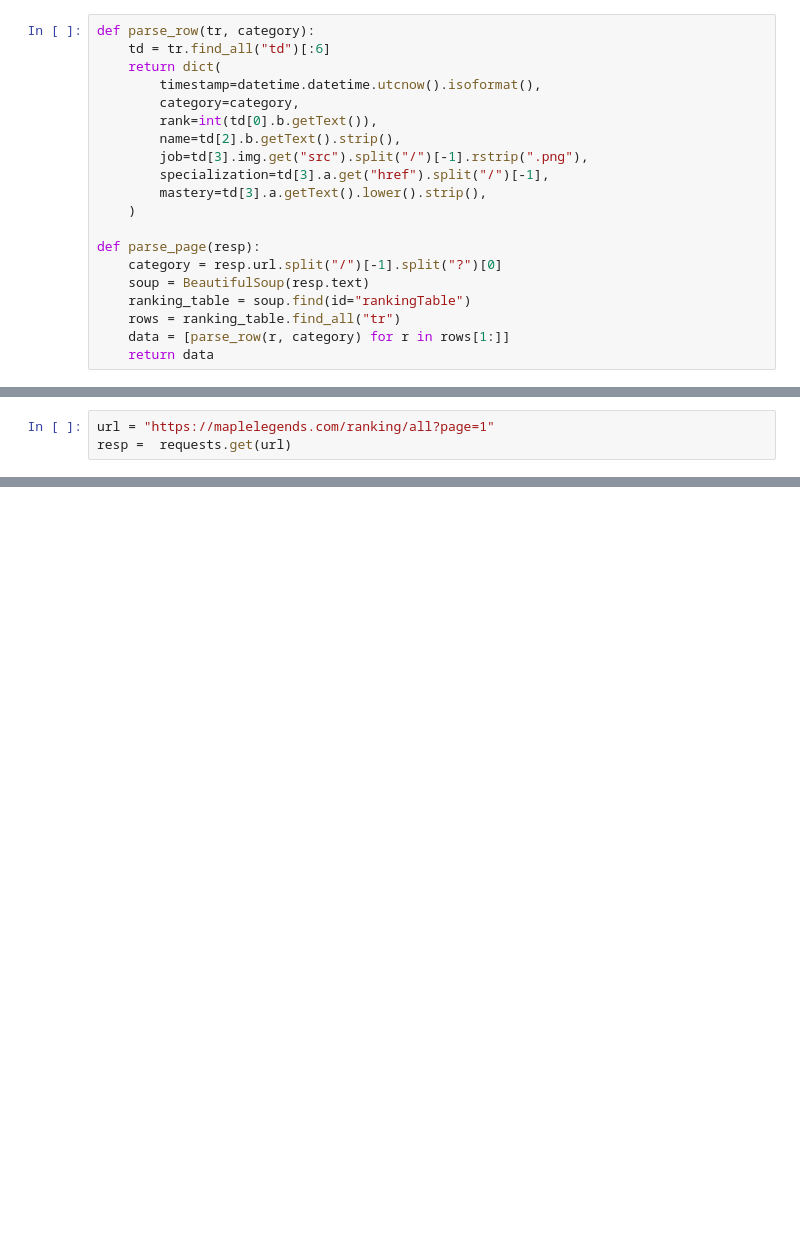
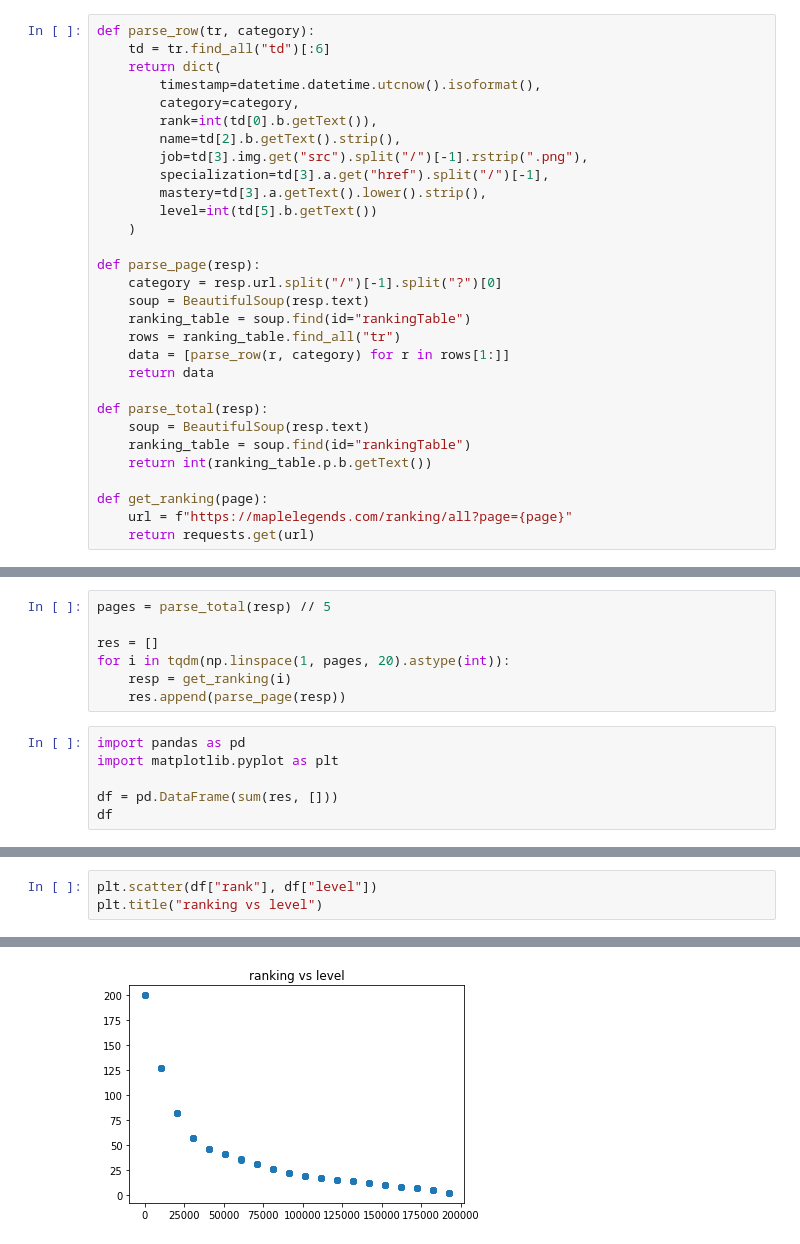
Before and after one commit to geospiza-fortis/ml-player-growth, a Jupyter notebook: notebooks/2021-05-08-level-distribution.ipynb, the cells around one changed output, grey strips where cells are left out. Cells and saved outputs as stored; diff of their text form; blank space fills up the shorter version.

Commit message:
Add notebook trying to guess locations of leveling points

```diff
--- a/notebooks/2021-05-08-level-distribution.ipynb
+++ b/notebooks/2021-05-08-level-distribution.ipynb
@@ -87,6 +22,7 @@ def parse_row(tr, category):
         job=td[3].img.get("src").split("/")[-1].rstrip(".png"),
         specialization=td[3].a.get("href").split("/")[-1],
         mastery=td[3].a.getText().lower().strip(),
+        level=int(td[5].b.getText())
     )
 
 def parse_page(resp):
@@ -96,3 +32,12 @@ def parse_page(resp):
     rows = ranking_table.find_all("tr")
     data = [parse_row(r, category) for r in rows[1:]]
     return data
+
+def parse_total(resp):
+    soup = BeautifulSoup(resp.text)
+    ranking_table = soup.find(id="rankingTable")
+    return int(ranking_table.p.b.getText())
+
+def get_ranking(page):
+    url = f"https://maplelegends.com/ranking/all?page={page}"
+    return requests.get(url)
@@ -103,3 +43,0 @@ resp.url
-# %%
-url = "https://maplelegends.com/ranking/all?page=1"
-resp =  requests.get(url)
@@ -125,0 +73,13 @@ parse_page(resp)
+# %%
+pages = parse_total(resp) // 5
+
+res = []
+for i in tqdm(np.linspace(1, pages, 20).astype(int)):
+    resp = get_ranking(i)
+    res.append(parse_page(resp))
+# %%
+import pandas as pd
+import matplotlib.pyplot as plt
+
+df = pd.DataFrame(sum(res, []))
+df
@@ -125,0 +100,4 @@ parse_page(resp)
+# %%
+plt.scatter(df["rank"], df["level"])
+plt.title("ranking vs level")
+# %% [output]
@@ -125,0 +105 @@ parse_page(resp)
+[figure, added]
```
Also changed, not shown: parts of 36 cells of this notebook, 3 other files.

■ ■ ■ ■ ■

* **Task statement**
From the first line above to the last, reproduce the records exactly but without the pictures.

* **The answer**
Before and after one commit to geospiza-fortis/ml-player-growth, a Jupyter notebook: notebooks/2021-05-08-level-distribution.ipynb, the cells around one changed output, grey strips where cells are left out. Cells and saved outputs as stored; diff of their text form; blank space fills up the shorter version.

Commit message:
Add notebook trying to guess locations of leveling points

```diff
--- a/notebooks/2021-05-08-level-distribution.ipynb
+++ b/notebooks/2021-05-08-level-distribution.ipynb
@@ -87,6 +22,7 @@ def parse_row(tr, category):
         job=td[3].img.get("src").split("/")[-1].rstrip(".png"),
         specialization=td[3].a.get("href").split("/")[-1],
         mastery=td[3].a.getText().lower().strip(),
+        level=int(td[5].b.getText())
     )
 
 def parse_page(resp):
@@ -96,3 +32,12 @@ def parse_page(resp):
     rows = ranking_table.find_all("tr")
     data = [parse_row(r, category) for r in rows[1:]]
     return data
+
+def parse_total(resp):
+    soup = BeautifulSoup(resp.text)
+    ranking_table = soup.find(id="rankingTable")
+    return int(ranking_table.p.b.getText())
+
+def get_ranking(page):
+    url = f"https://maplelegends.com/ranking/all?page={page}"
+    return requests.get(url)
@@ -103,3 +43,0 @@ resp.url
-# %%
-url = "https://maplelegends.com/ranking/all?page=1"
-resp =  requests.get(url)
@@ -125,0 +73,13 @@ parse_page(resp)
+# %%
+pages = parse_total(resp) // 5
+
+res = []
+for i in tqdm(np.linspace(1, pages, 20).astype(int)):
+    resp = get_ranking(i)
+    res.append(parse_page(resp))
+# %%
+import pandas as pd
+import matplotlib.pyplot as plt
+
+df = pd.DataFrame(sum(res, []))
+df
@@ -125,0 +100,4 @@ parse_page(resp)
+# %%
+plt.scatter(df["rank"], df["level"])
+plt.title("ranking vs level")
+# %% [output]
@@ -125,0 +105 @@ parse_page(resp)
+[figure, added]
```
Also changed, not shown: parts of 36 cells of this notebook, 3 other files.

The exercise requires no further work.